TASK ITEM: Give back exactly the lines of the material below, starting with the line with "const ROOM_ID_BEDROOM4 = 17;" and going on through the line with "atticShowPath = false;".

GIVEN RECORDS:

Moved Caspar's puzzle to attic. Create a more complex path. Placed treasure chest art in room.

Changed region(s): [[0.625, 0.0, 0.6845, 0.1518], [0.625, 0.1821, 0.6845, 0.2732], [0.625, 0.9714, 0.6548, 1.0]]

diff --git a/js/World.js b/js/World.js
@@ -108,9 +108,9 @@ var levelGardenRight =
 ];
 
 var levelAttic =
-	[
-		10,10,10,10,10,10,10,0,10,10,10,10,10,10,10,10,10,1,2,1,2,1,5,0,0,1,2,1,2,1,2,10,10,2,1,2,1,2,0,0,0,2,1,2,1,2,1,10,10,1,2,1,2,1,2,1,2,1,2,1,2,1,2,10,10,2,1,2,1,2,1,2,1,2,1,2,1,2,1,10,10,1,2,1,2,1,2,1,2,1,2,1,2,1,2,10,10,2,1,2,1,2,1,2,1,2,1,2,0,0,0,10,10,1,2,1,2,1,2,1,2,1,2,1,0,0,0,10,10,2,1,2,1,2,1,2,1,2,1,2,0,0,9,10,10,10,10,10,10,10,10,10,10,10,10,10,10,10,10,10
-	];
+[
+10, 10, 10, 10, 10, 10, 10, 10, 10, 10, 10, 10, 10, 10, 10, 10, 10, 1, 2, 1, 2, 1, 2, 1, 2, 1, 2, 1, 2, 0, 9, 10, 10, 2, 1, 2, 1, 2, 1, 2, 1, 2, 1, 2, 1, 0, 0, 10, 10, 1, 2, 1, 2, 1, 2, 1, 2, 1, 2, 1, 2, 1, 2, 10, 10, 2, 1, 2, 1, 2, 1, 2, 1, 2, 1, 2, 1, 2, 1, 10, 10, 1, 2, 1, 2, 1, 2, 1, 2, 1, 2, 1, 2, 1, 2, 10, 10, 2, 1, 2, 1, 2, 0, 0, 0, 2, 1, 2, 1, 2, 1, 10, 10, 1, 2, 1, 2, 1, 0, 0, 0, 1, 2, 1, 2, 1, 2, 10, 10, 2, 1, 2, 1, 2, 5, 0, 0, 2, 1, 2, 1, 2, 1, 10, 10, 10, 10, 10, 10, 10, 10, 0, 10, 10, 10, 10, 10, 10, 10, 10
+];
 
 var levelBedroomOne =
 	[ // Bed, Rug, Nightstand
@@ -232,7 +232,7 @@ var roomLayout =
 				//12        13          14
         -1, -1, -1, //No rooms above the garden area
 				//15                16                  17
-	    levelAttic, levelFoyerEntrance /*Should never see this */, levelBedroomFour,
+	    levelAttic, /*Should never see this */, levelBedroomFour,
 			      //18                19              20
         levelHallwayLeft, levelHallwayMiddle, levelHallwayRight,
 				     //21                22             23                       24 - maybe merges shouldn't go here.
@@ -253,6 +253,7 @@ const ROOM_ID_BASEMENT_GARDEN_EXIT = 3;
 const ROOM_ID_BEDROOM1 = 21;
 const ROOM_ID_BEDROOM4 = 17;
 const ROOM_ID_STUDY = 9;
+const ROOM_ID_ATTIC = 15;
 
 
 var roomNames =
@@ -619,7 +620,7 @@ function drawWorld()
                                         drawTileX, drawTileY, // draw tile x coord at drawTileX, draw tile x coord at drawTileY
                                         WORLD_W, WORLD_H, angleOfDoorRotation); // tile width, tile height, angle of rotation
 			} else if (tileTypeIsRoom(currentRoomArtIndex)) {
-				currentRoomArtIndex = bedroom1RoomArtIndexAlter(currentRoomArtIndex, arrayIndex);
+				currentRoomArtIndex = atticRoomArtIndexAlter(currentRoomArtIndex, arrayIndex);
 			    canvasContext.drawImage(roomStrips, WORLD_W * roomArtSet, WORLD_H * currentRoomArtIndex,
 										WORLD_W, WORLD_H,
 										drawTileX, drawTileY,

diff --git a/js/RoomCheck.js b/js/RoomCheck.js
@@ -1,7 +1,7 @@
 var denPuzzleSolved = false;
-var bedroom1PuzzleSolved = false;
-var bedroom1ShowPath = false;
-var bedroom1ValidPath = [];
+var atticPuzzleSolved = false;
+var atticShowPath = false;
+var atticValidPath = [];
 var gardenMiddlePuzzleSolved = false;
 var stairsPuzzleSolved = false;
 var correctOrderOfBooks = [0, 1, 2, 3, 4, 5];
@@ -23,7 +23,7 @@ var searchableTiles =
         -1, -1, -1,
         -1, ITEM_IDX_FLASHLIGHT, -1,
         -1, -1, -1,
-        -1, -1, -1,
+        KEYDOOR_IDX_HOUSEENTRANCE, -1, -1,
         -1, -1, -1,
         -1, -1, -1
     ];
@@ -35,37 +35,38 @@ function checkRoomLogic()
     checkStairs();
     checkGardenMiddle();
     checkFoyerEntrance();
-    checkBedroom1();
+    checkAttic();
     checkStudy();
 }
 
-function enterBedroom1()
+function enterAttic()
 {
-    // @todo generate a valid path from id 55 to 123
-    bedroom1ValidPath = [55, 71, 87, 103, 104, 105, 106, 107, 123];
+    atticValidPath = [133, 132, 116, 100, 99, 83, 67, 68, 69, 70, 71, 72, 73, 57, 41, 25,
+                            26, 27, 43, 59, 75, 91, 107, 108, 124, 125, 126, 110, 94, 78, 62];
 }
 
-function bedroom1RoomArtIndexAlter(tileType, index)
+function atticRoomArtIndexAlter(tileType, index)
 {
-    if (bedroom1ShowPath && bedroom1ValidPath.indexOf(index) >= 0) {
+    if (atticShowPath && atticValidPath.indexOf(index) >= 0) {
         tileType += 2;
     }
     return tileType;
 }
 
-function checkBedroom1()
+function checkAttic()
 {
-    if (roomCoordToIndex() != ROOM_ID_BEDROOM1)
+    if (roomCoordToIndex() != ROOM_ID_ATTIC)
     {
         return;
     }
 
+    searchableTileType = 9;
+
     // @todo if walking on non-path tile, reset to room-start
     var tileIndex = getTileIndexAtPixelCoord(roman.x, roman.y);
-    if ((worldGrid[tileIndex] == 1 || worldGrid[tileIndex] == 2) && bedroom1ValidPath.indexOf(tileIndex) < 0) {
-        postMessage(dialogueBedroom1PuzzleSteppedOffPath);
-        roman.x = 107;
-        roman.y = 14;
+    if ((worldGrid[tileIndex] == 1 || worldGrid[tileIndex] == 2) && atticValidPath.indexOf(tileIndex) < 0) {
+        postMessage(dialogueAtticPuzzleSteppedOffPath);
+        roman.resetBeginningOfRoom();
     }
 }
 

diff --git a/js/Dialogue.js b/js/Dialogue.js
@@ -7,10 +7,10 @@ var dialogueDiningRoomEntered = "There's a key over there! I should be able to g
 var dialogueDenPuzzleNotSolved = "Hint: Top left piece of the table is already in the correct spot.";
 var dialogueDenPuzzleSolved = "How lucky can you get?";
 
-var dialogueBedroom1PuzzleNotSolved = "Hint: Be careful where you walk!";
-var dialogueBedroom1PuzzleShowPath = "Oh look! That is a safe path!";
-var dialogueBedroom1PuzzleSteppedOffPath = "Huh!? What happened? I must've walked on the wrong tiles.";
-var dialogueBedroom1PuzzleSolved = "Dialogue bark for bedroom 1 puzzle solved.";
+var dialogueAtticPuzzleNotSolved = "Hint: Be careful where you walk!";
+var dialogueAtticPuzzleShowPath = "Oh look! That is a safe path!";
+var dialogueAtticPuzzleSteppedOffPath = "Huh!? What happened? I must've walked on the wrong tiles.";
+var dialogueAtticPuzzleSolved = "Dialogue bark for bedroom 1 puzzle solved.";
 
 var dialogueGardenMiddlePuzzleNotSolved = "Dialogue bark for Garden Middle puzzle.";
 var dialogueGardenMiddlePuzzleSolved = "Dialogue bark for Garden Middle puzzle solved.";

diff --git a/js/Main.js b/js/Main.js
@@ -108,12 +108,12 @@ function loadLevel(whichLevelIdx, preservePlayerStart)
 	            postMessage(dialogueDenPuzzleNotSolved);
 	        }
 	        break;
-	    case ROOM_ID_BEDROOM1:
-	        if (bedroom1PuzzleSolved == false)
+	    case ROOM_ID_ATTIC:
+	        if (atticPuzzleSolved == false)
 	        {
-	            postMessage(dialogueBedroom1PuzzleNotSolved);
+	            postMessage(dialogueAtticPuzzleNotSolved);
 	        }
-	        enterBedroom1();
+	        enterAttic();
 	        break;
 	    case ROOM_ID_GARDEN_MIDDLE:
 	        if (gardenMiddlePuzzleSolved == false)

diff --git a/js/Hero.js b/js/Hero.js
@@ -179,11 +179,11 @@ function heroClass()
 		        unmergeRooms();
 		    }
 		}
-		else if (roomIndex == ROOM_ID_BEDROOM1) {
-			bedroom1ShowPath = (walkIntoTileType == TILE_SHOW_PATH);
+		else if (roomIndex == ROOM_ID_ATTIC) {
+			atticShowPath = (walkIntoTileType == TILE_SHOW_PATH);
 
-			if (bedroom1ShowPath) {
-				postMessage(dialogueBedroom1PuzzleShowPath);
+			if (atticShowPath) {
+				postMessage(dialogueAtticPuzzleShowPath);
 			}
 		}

PROBLEM SOLUTION:
 const ROOM_ID_BEDROOM4 = 17;
 const ROOM_ID_STUDY = 9;
+const ROOM_ID_ATTIC = 15;
 
 
 var roomNames =
@@ -619,7 +620,7 @@ function drawWorld()
                                         drawTileX, drawTileY, // draw tile x coord at drawTileX, draw tile x coord at drawTileY
                                         WORLD_W, WORLD_H, angleOfDoorRotation); // tile width, tile height, angle of rotation
 			} else if (tileTypeIsRoom(currentRoomArtIndex)) {
-				currentRoomArtIndex = bedroom1RoomArtIndexAlter(currentRoomArtIndex, arrayIndex);
+				currentRoomArtIndex = atticRoomArtIndexAlter(currentRoomArtIndex, arrayIndex);
 			    canvasContext.drawImage(roomStrips, WORLD_W * roomArtSet, WORLD_H * currentRoomArtIndex,
 										WORLD_W, WORLD_H,
 										drawTileX, drawTileY,

diff --git a/js/RoomCheck.js b/js/RoomCheck.js
@@ -1,7 +1,7 @@
 var denPuzzleSolved = false;
-var bedroom1PuzzleSolved = false;
-var bedroom1ShowPath = false;
-var bedroom1ValidPath = [];
+var atticPuzzleSolved = false;
+var atticShowPath = false;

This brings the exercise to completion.